Born in New Orleans, this stiff cocktail of rye and Cognac is a drink to sip and savor.
How do you make an Old Fashioned? With simple, classic ingredients and nothing more.
The stiff, smooth union of whiskey and vermouth is a classic of the cocktail canon.
Fresh ginger and a float of extra-smoky Scotch lend complexity to this modern riff on a whiskey sour.
Bourbon, lemon, and honey combine for a cocktail that's perfect in all seasons.
Scotch and amaretto combine in this 1970s favorite.
A spirited riff on the better-known Manhattan.
Essentially a Negroni with whiskey swapped in for gin, this classic is a beautiful cocktail in its own right.
Changing up the ratio of Scotch and Drambuie provides a fresh iteration of a classic cocktail.
A powerful, brawny cocktail of rye, absinthe, and Peychaud's bitters, the Sazerac is timeless for a reason.
How do you make a whiskey sour? The old fashioned way, without any commercial mixes in sight.
The simple Manhattan variation is improved greatly with the help of a good blended Scotch.
The perfect large-batch cocktail classic.
Rich, frothy, and ideal for the holidays (or any time at all).
An odd union of bourbon, allspice dram, and lime comes together beautifully in the glass.

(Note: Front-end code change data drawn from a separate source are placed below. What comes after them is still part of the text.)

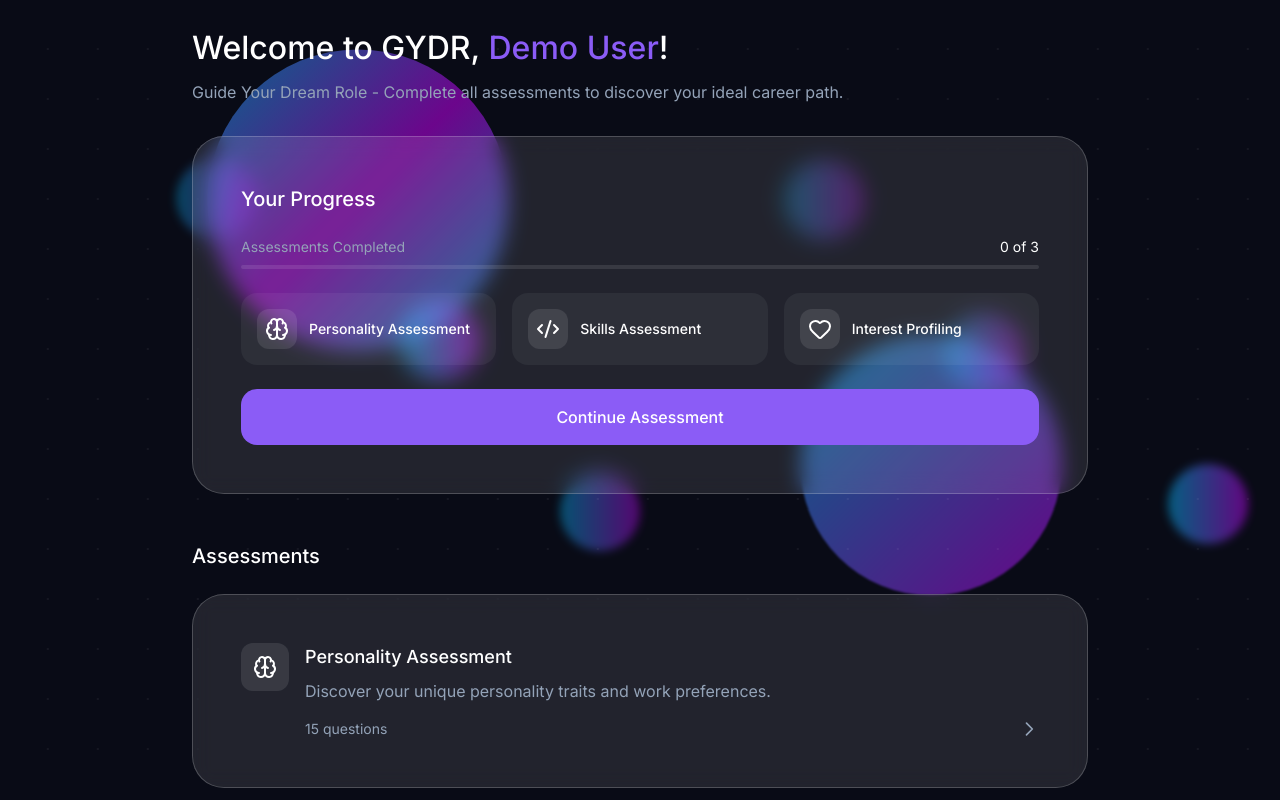
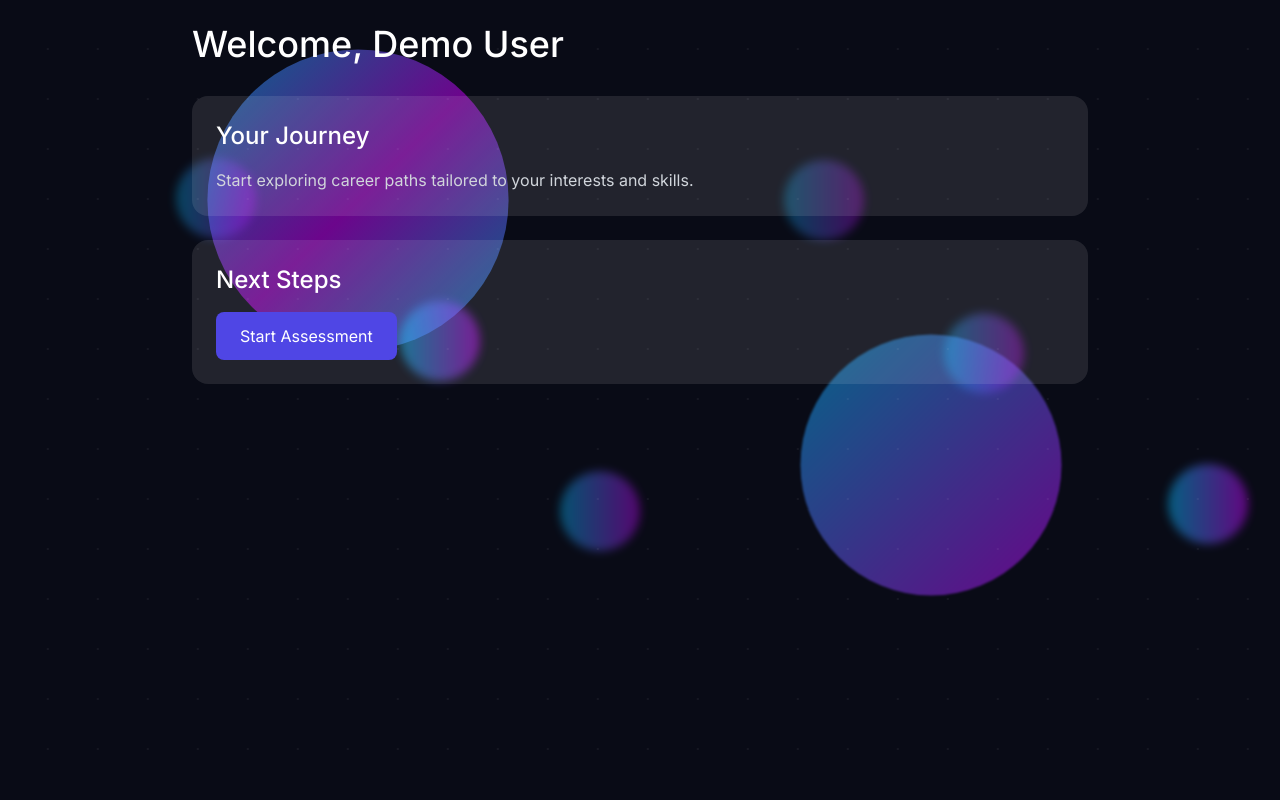
Before and after one commit to Aditya-Nagurkar/GYDR, a React (Vite) app: page / in a window 1280 px wide. Both pictures are taken after a click on the button "Start". Shown: the top 800 px of the page. Built offline with nearby package versions, Linux system fonts and the light colour scheme.

Commit message:
Fix: TypeScript errors and deployment issues

```diff
--- a/src/pages/Dashboard.tsx
+++ b/src/pages/Dashboard.tsx
@@ -1,12 +1,5 @@
-import { useNavigate } from 'react-router-dom';
-import { motion } from 'framer-motion';
-import GlassMorphicBox from '../components/GlassMorphicBox';
-import GradientButton from '../components/GradientButton';
-import { mockAssessments, mockCareerRecommendations } from '../data/mockData';
-import { UserProfile, CareerRecommendation } from '../types';
-import { Brain, Code2, Heart, ArrowRight } from 'lucide-react';
-import { calculateCareerMatches } from '../utils/careerMatching';
-import { useState, useEffect } from 'react';
+import { useState } from 'react';
+import { UserProfile } from '../types';
 
 interface DashboardProps {
   userName: string;
@@ -14,150 +7,35 @@ interface DashboardProps {
   updateUserProfile: (data: Partial<UserProfile>) => void;
 }
 
-export default function Dashboard({ userName, userProfile, updateUserProfile }: DashboardProps) {
-  const navigate = useNavigate();
-  const [careerMatches, setCareerMatches] = useState<CareerRecommendation[]>([]);
+export default function Dashboard({
+  userName,
+  userProfile,
+  updateUserProfile
+}: DashboardProps) {
+  return (
+    <div className="min-h-screen p-6">
+      <div className="max-w-4xl mx-auto">
+        <h1 className="text-4xl font-medium mb-8">
+          Welcome, {userName}
+        </h1>
 
-  useEffect(() => {
-    // Calculate career matches when userProfile changes
-    const matches = calculateCareerMatches(userProfile, mockCareerRecommendations);
-    setCareerMatches(matches);
-  }, [userProfile]);
-
-  const getAssessmentIcon = (icon: string) => {
-    switch (icon) {
-      case 'brain':
-        return <Brain className="w-6 h-6" />;
-      case 'code-2':
-        return <Code2 className="w-6 h-6" />;
-      case 'heart':
-        return <Heart className="w-6 h-6" />;
-      default:
-        return null;
-    }
-  };
-
-  const isAssessmentCompleted = (assessmentId: string) => {
-    return userProfile.completedAssessments.includes(assessmentId);
-  };
-
-  const getNextIncompleteAssessment = () => {
-    return mockAssessments.find(assessment => !isAssessmentCompleted(assessment.id));
-  };
-
-  const allAssessmentsCompleted = userProfile.completedAssessments.length === userProfile.totalAssessments;
-
-  return (
-    <div className="min-h-screen p-6 font-['Inter']">
-      <div className="max-w-4xl mx-auto">
-        <header className="mb-8">
-          <h1 className="text-[32px] font-medium mb-2">
-            Welcome to GYDR, {' '}
-            <span className="text-[#8B5CF6]">{userName}</span>!
-          </h1>
-          <p className="text-[#94A3B8]">
-            Guide Your Dream Role - Complete all assessments to discover your ideal career path.
-          </p>
-        </header>
-
-        <GlassMorphicBox className="p-8 mb-12">
-          <h2 className="text-xl font-medium mb-6">Your Progress</h2>
-          <div className="mb-6">
-            <div className="flex justify-between text-sm mb-2">
-              <span className="text-[#94A3B8]">Assessments Completed</span>
-              <span className="text-white">
-                {userProfile.completedAssessments.length} of {userProfile.totalAssessments}
-              </span>
-            </div>
-            <div className="h-1 bg-[rgba(255,255,255,0.1)] rounded-full overflow-hidden">
-              <motion.div
-                className="h-full bg-[#8B5CF6]"
-                initial={{ width: 0 }}
-                animate={{ width: `${(userProfile.completedAssessments.length / userProfile.totalAssessments) * 100}%` }}
-                transition={{ duration: 0.5 }}
-              />
-            </div>
+        <div className="space-y-6">
+          <div className="bg-white/10 rounded-2xl p-6">
+            <h2 className="text-2xl font-medium mb-4">Your Journey</h2>
+            <p className="text-gray-300">
+              Start exploring career paths tailored to your interests and skills.
+            </p>
           </div>
 
-          <div className="grid grid-cols-3 gap-4 mb-6">
-            {mockAssessments.map((assessment) => {
-              const completed = isAssessmentCompleted(assessment.id);
-              return (
-                <div
-                  key={assessment.id}
-                  className={`p-4 rounded-2xl ${
-                    completed
-                      ? 'bg-[rgba(139,92,246,0.1)] border border-[rgba(139,92,246,0.2)]'
-                      : 'bg-[rgba(255,255,255,0.05)]'
-                  }`}
-                >
-                  <div className="flex items-center gap-3">
-                    <div className={`p-2 rounded-xl ${
-                      completed ? 'bg-[#8B5CF6]' : 'bg-[rgba(255,255,255,0.1)]'
-                    }`}>
-                      {getAssessmentIcon(assessment.icon)}
-                    </div>
-                    <div>
-                      <h3 className="text-sm font-medium">{assessment.title}</h3>
-                      {completed && (
-                        <span className="text-xs text-[#8B5CF6]">Completed</span>
-                      )}
-                    </div>
-                  </div>
-                </div>
-              );
-            })}
+          <div className="bg-white/10 rounded-2xl p-6">
+            <h2 className="text-2xl font-medium mb-4">Next Steps</h2>
+            <button
+              onClick={() => updateUserProfile({ hasStartedAssessment: true })}
+              className="bg-indigo-600 hover:bg-indigo-700 text-white px-6 py-3 rounded-lg transition-colors"
+            >
+              Start Assessment
+            </button>
           </div>
-
-          <button
-            onClick={() => {
-              const nextAssessment = getNextIncompleteAssessment();
-              if (nextAssessment) {
-                navigate(`/assessment/${nextAssessment.id}`);
-              }
-            }}
-            className="w-full py-4 bg-[#8B5CF6] hover:bg-[#7C3AED] rounded-2xl font-medium transition-colors"
-          >
-            Continue Assessment
-          </button>
-        </GlassMorphicBox>
-
-        <h2 className="text-xl font-medium mb-6">Assessments</h2>
-        <div className="space-y-4">
-          {mockAssessments.map((assessment) => (
-            <GlassMorphicBox
-              key={assessment.id}
-              className="p-6 cursor-pointer"
-              onClick={() => navigate(`/assessment/${assessment.id}`)}
-            >
-              <div className="flex items-start gap-4">
-                <div className={`p-3 rounded-xl ${
-                  isAssessmentCompleted(assessment.id) ? 'bg-[#8B5CF6]' : 'bg-[rgba(255,255,255,0.1)]'
-                }`}>
-                  {getAssessmentIcon(assessment.icon)}
-                </div>
-                <div className="flex-1">
-                  <div className="flex justify-between items-start">
-                    <div>
-                      <h3 className="text-lg font-medium mb-2">{assessment.title}</h3>
-                      <p className="text-[#94A3B8] mb-4">{assessment.description}</p>
-                    </div>
-                    {isAssessmentCompleted(assessment.id) && (
-                      <span className="px-3 py-1 bg-[rgba(255,255,255,0.1)] rounded-full text-sm">
-                        Completed
-                      </span>
-                    )}
-                  </div>
-                  <div className="flex items-center justify-between text-[#94A3B8] text-sm">
-                    <span>{assessment.totalQuestions} questions</span>
-                    <svg className="w-5 h-5" fill="none" stroke="currentColor" viewBox="0 0 24 24">
-                      <path strokeLinecap="round" strokeLinejoin="round" strokeWidth={2} d="M9 5l7 7-7 7" />
-                    </svg>
-                  </div>
-                </div>
-              </div>
-            </GlassMorphicBox>
-          ))}
         </div>
       </div>
     </div>
--- /dev/null
+++ b/src/pages/Landing.tsx
@@ -0,0 +1,27 @@
+import { useNavigate } from 'react-router-dom';
+import GlassMorphicBox from '../components/GlassMorphicBox';
+
+export default function Landing() {
+  const navigate = useNavigate();
+
+  return (
+    <div className="min-h-screen flex items-center justify-center p-4 md:p-6">
+      <GlassMorphicBox>
+        <div className="text-center">
+          <h1 className="text-3xl md:text-[48px] font-normal mb-4">
+            Welcome to GYDR
+          </h1>
+          <p className="text-[#8B9FBF] text-base md:text-lg max-w-[80%] mx-auto mb-8">
+            Guide Your Dream Role - Your AI-powered career compass
+          </p>
+          <button
+            onClick={() => navigate('/welcome')}
+            className="w-full py-3 px-6 bg-transparent border border-white/20 rounded-full text-white hover:bg-white/5 transition-colors"
+          >
+            Get Started
+          </button>
+        </div>
+      </GlassMorphicBox>
+    </div>
+  );
+}
--- a/src/pages/Welcome.tsx
+++ b/src/pages/Welcome.tsx
@@ -1,4 +1,3 @@
-import { useState } from 'react';
 import { motion } from 'framer-motion';
 import GlassMorphicBox from '../components/GlassMorphicBox';
 
@@ -7,18 +6,6 @@ interface WelcomeProps {
 }
 
 export default function Welcome({ onSetUserName }: WelcomeProps) {
-  const [name, setName] = useState('');
-  const [error, setError] = useState('');
-
-  const handleSubmit = (e: React.FormEvent) => {
-    e.preventDefault();
-    if (name.trim().length < 2) {
-      setError('Please enter a valid name (minimum 2 characters)');
-      return;
-    }
-    onSetUserName(name.trim());
-  };
-
   return (
     <div className="min-h-screen flex items-center justify-center p-4 md:p-6">
       <motion.div
--- /dev/null
+++ b/src/types.ts
@@ -0,0 +1,22 @@
+export interface UserProfile {
+  name: string;
+  completedAssessments: string[];
+  totalAssessments: number;
+  hasStartedAssessment: boolean;
+  interests: string[];
+  skills: string[];
+  personalityTraits: string[];
+}
+
+export interface CareerRecommendation {
+  id: string;
+  title: string;
+  description: string;
+  matchPercentage: number;
+  requiredSkills: string[];
+  salary: {
+    min: number;
+    max: number;
+  };
+  growthPotential: number;
+}
```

If you like Old Fashioneds, you're going to love this orange-and-spice variation.
This bourbon and sparkling wine punch gets a delicate, fresh flavor from grapefruit and rosemary-laced Aperol.
A cousin to the Boulevardier, balancing whiskey and Campari with dry vermouth.
What's the difference between single-malt and blended whisky, anyway?
Bourbon & rye drinkers, heads up: why bottled-in-bond whiskey is the best deal in booze
The surprising but delicious secret behind some of our favorite whiskeys
Mo' money = mo' fancy Scotch. But here are our favorite bottles for a bit less scratch: